Would you return each record that follows word for word, without its pictures?

(Collection entries)
[Start of section]
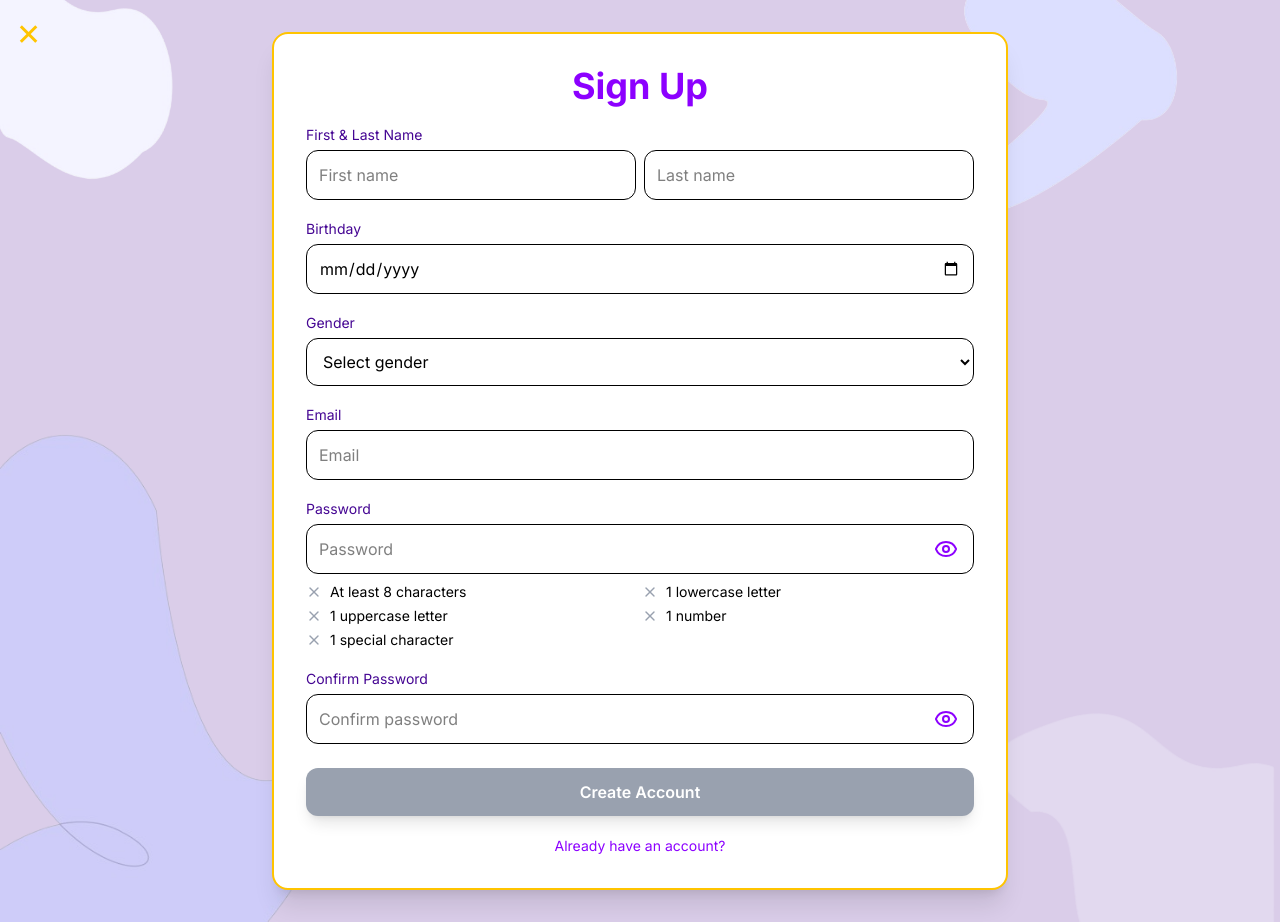
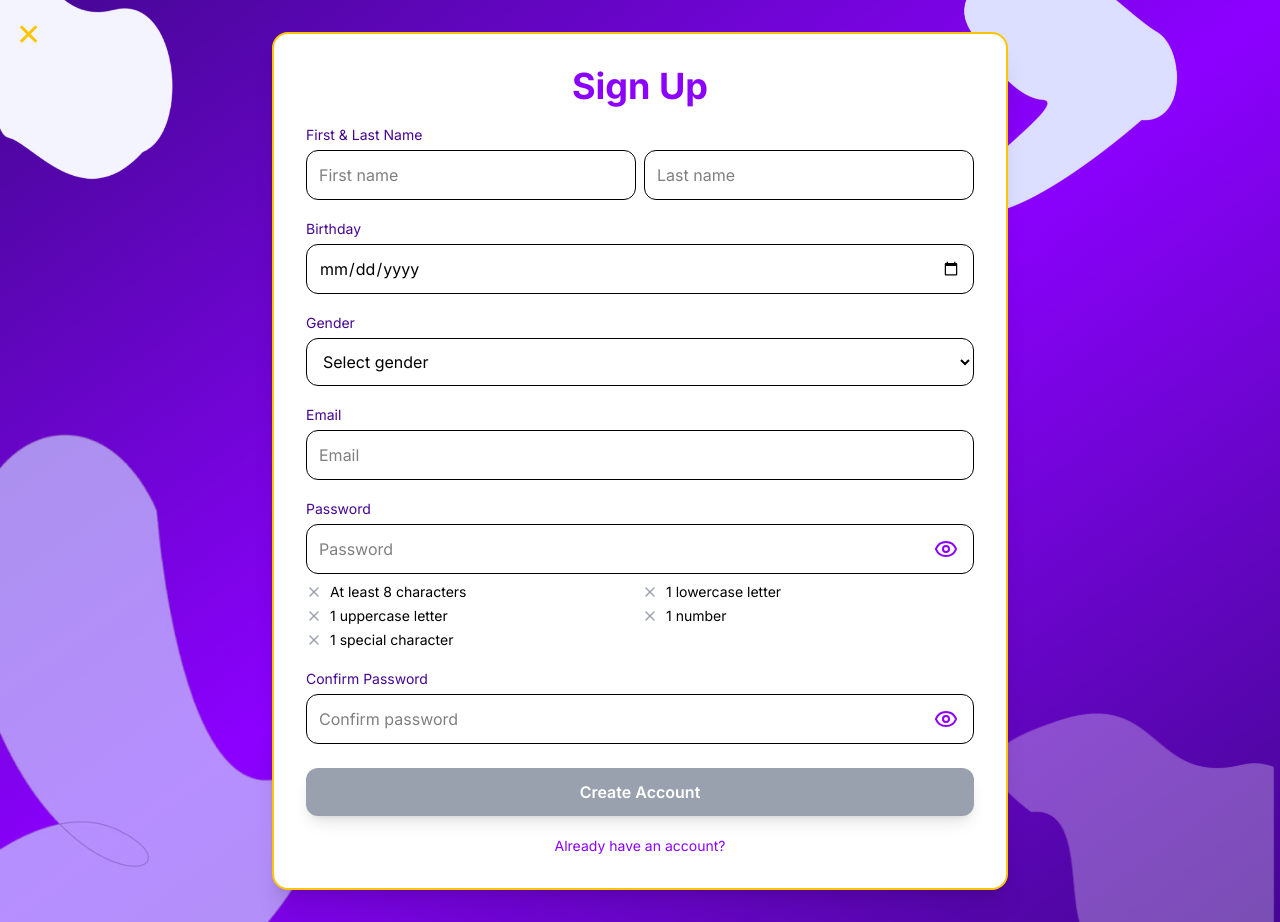
Before and after one commit to Cejay29/Signify-, a React (Vite) app: page /signup in a window 1280 px wide. Built offline with nearby package versions, Linux system fonts and the light colour scheme.

Commit message:
new color

```diff
--- a/src/pages/Signup.jsx
+++ b/src/pages/Signup.jsx
@@ -92,7 +92,7 @@ export default function Signup() {
   }
 
   return (
-    <div className="bg-[#450693]/20 min-h-screen flex items-center justify-center relative font-[Inter] overflow-hidden">
+    <div className="bg-gradient-to-br from-[#450693] via-[#8C00FF] to-[#450693] min-h-screen flex items-center justify-center relative font-[Inter] overflow-hidden">
       <div className="absolute inset-0 pointer-events-none z-0">
         {/* Top Left */}
         <img
```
[End of section]
* _SOLUTION TO THE EXERCISE_:
Before and after one commit to Cejay29/Signify-, a React (Vite) app: page /signup in a window 1280 px wide. Built offline with nearby package versions, Linux system fonts and the light colour scheme.

Commit message:
new color

```diff
--- a/src/pages/Signup.jsx
+++ b/src/pages/Signup.jsx
@@ -92,7 +92,7 @@ export default function Signup() {
   }
 
   return (
-    <div className="bg-[#450693]/20 min-h-screen flex items-center justify-center relative font-[Inter] overflow-hidden">
+    <div className="bg-gradient-to-br from-[#450693] via-[#8C00FF] to-[#450693] min-h-screen flex items-center justify-center relative font-[Inter] overflow-hidden">
       <div className="absolute inset-0 pointer-events-none z-0">
         {/* Top Left */}
         <img
```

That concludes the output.